→ **Task prompt**:
All lines in the records that carry the string "href" are to be shown.

(User interface change data)

########################################

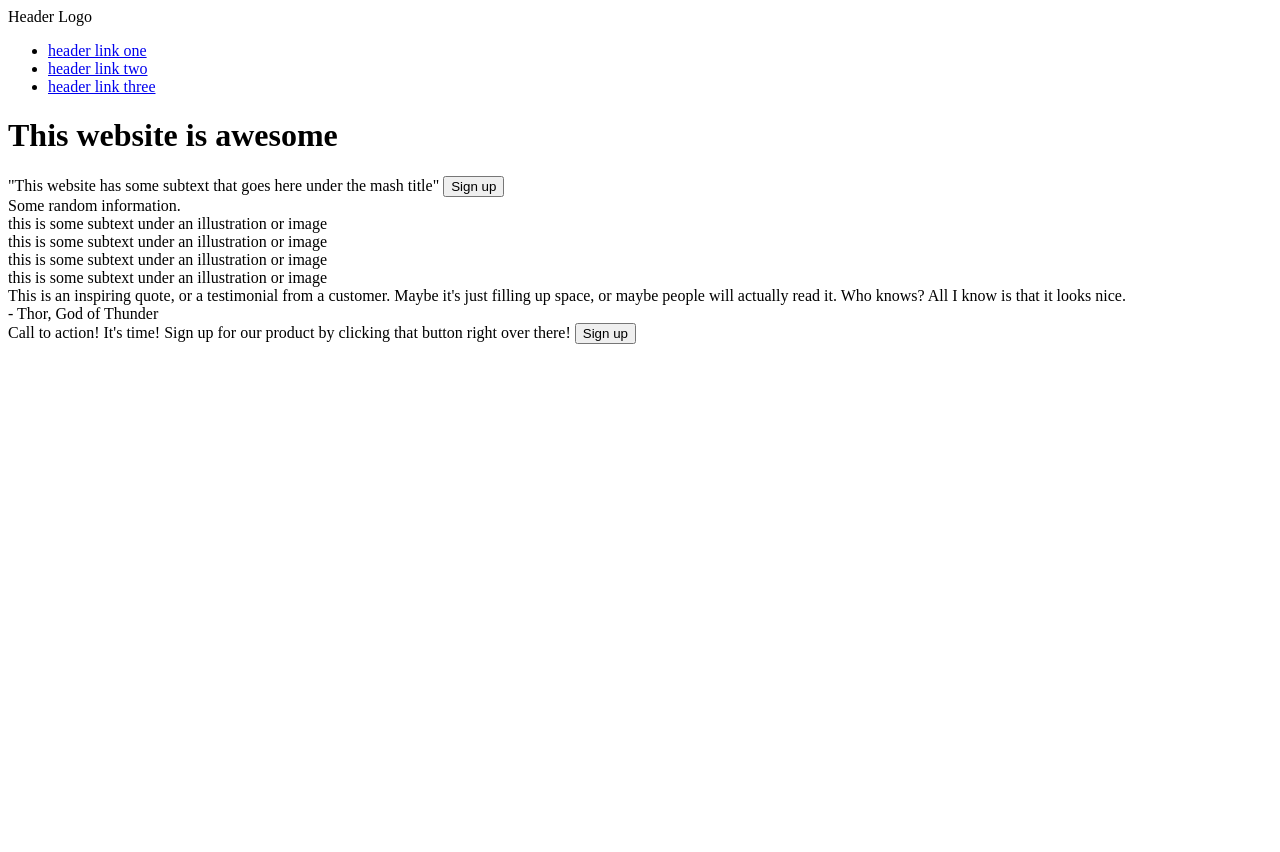
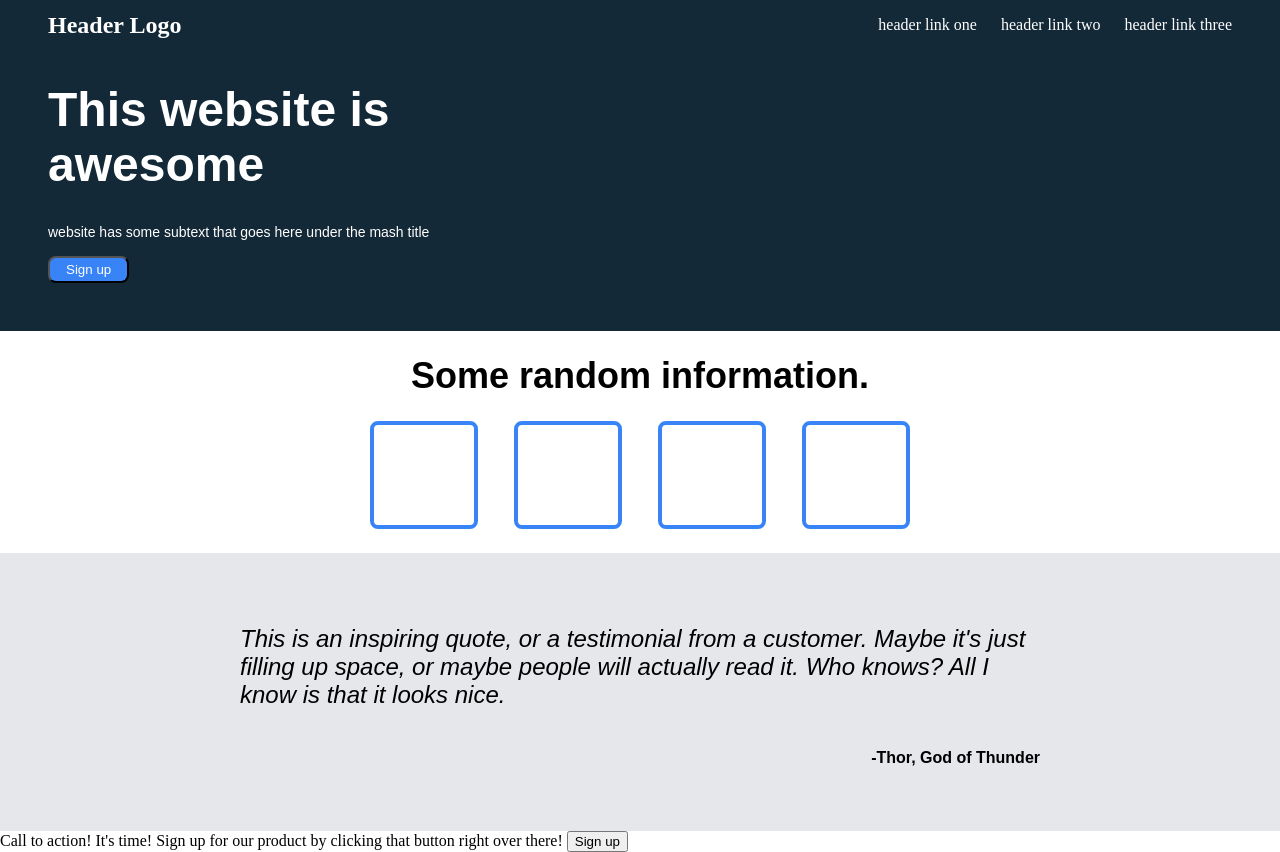
Before and after one commit to rbayas97/landing-website, a plain HTML site: page index.html in a window 1280 px wide. Before the commit the page ends 800 px from the top, so only its background shows below. Drawn offline with Linux system fonts and the light colour scheme.

Commit message:
Additions to index.html and style.css

```diff
--- a/index.html
+++ b/index.html
@@ -5,50 +5,40 @@
         <title> Landing Page</title>
         <link rel="stylesheet" href="style.css">
     </head>
-
     <body>
         <div class="header">
-            Header Logo
+        <div class="text">Header Logo</div>
         <ul>
             <li><a href="#">header link one</a></li>
             <li><a href="#">header link two</a></li>
             <li><a href="#">header link three</a></li>
         </ul>
         </div>
-
         <div class="container-1">
             <h1> This website is awesome</h1>
-            "This website has some subtext that goes here under the mash title"
-            <button>Sign up</button>
+            <div class="text"> website has some subtext that goes here under the mash title</div>
+            <button class="sign-up">Sign up</button>
         </div>
+        <div class="container-2">
+            <div class="header-text">Some random information.</div>
+            <div class="rectangle-container">
+                <div class="rectangle"></div>
+                <div class="rectangle"></div>
+                <div class="rectangle"></div>
+                <div class="rectangle"></div>
+            </div>
+            <div class="text">
 
-        <div class="container-2">
-            Some random information.
-                <div class="rectangle-container">
-                    <div class="rectangle-1"></div>
-                        this is some subtext under an illustration or image
-                    <div class="rectangle-2"></div>
-                        this is some subtext under an illustration or image
-                    <div class="rectangle-3"></div>
-                        this is some subtext under an illustration or image
-                    <div class="rectangle-4"></div>
-                        this is some subtext under an illustration or image
             </div>
         </div>
-
         <div class="container-3">
-            <div class="text-1">This is an inspiring quote, or a testimonial from a customer. Maybe it's just filling up space, or maybe people will actually read it. Who knows? All I know is that it looks nice.</div>
-            <div class="text-2">- Thor, God of Thunder</div>
+            <p class="quote">This is an inspiring quote, or a testimonial from a customer. Maybe it's just filling up space, or maybe people will actually read it. Who knows? All I know is that it looks nice.</p>
+            <p class="author"> -Thor, God of Thunder</p>
         </div>
-
         <div class= "container-4">
             Call to action! It's time!
             Sign up for our product by clicking that button right over there!
             <button> Sign up</button>
         </div>
-
-
-        </div>
-
     </body>
 </html>
--- a/style.css
+++ b/style.css
@@ -0,0 +1,129 @@
+html {
+    height: 100%;
+
+}
+
+body {
+    display: flex;
+    flex-direction: column;
+    margin: 0;
+    justify-content: center;
+
+}
+
+.header {
+    display: flex;
+    background: #142937;
+    color: white;
+    justify-content: space-between;
+}
+
+.header .text{
+    display: flex;
+    align-items: center;
+    font-weight: 900;
+    font-size: 24px;
+    margin-left: 48px;
+}
+
+ul {
+    display: flex;
+    gap: 24px;
+    margin-right: 48px;
+}
+
+a {
+    text-decoration: none;
+    color:white;
+}
+
+li {
+    list-style-type: none;
+}
+
+.container-1 {
+    background: #142937;
+    display: flex;
+    flex-direction: column;
+    color: white;
+}
+
+.container-1 .text {
+    margin-left: 48px;
+    font: 400 14px sans-serif;
+}
+
+h1 {
+    font: 900 48px sans-serif, "Times New Roman";
+    width: 400px;
+    margin-left: 48px;
+}
+
+.sign-up {
+    align-self: flex-start;
+    margin-left: 48px;
+    background-color: #3883f6;
+    padding: 4px 16px;
+    color: white;
+    border-radius: 8px;
+    margin-bottom: 48px;
+    margin-top: 16px;
+}
+
+.container-2 {
+    display: flex;
+    flex-direction: column;
+    flex: 1;
+}
+
+.container-2 .header-text {
+    display: flex;
+    justify-content: center;
+    font: 900 36px sans-serif;
+    margin: 24px 0px;
+}
+
+.rectangle-container {
+    display: flex;
+    justify-content: center;
+    gap: 36px;
+
+}
+
+.rectangle {
+    border: 4px solid #3883f6;
+    border-radius: 8px;
+    min-width: 100px;
+    height: 100px;
+    flex-shrink: 0;
+    margin-bottom: 24px;
+}
+
+.container-3 {
+    background: #E5E7EB;
+    display: flex;
+    flex-direction: column;
+    padding: 48px;
+    align-items: center;
+    flex: 1;
+
+}
+
+p {
+  font: italic lighter 24px sans-serif;
+  width: 800px;
+
+
+}
+
+p.author{
+    display: flex;
+    justify-content: flex-end;
+    font: bold 16px sans-serif, arial;
+}
+
+
+
+.container-4 {
+    flex: 1;
+}
```
Lines whose indentation alone changed are shown as unchanged.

########################################

→ **Task solution**:
         <link rel="stylesheet" href="style.css">
             <li><a href="#">header link one</a></li>
             <li><a href="#">header link two</a></li>
             <li><a href="#">header link three</a></li>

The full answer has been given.